* _What is needed_: Among the entries below, how many lines contain the string "Cockpit"? Only the number, please.
═══ Available data
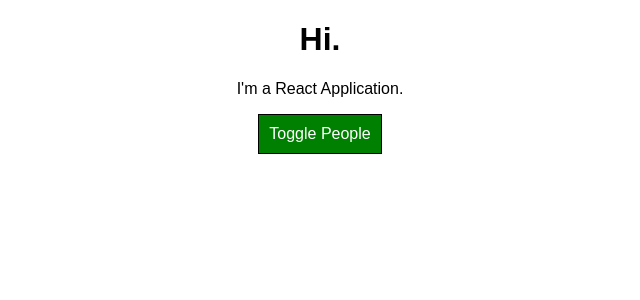
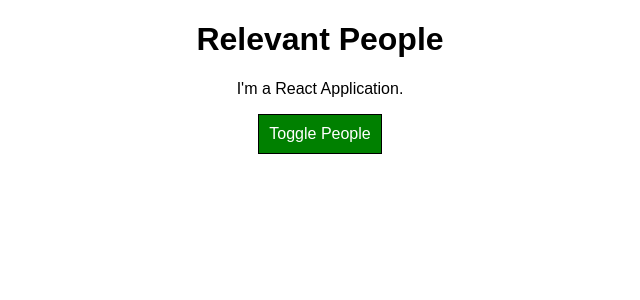
Before and after one commit to miguelsanchezio/React-Playground, a React app: page / in a window 1280 px wide. Shown: the top 300 px of the page, without its empty margins (320-960 px from the left). Built offline with nearby package versions, Linux system fonts and the light colour scheme.

Commit message:
Added props to App component.

```diff
--- a/src/components/Cockpit/Cockpit.js
+++ b/src/components/Cockpit/Cockpit.js
@@ -18,7 +18,7 @@
 
   return(
     <div className={classes.Cockpit}>
-      <h1>Hi.</h1>
+      <h1>{props.appTitle}</h1>
       <p className={assignedClasses.join(' ')}>I'm a React Application.</p>
       <button
         className={btnClass}
--- a/src/containers/App.js
+++ b/src/containers/App.js
@@ -56,11 +56,14 @@
         />
     };
 
-
-
     return (
       <div className={classes.App}>
-        <Cockpit showPeople={this.state.showPeople} persons={this.state.persons} clicked={this.togglePeopleHander}/>
+        <Cockpit
+          appTitle={this.props.title}
+          showPeople={this.state.showPeople}
+          persons={this.state.persons}
+          clicked={this.togglePeopleHander}
+        />
         {persons}
       </div>
     );
--- a/src/index.js
+++ b/src/index.js
@@ -4,5 +4,5 @@
 import App from './containers/App';
 import registerServiceWorker from './registerServiceWorker';
 
-ReactDOM.render(<App />, document.getElementById('root'));
+ReactDOM.render(<App title="Relevant People"/>, document.getElementById('root'));
 registerServiceWorker();
```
══════
* _Solved problem_: 5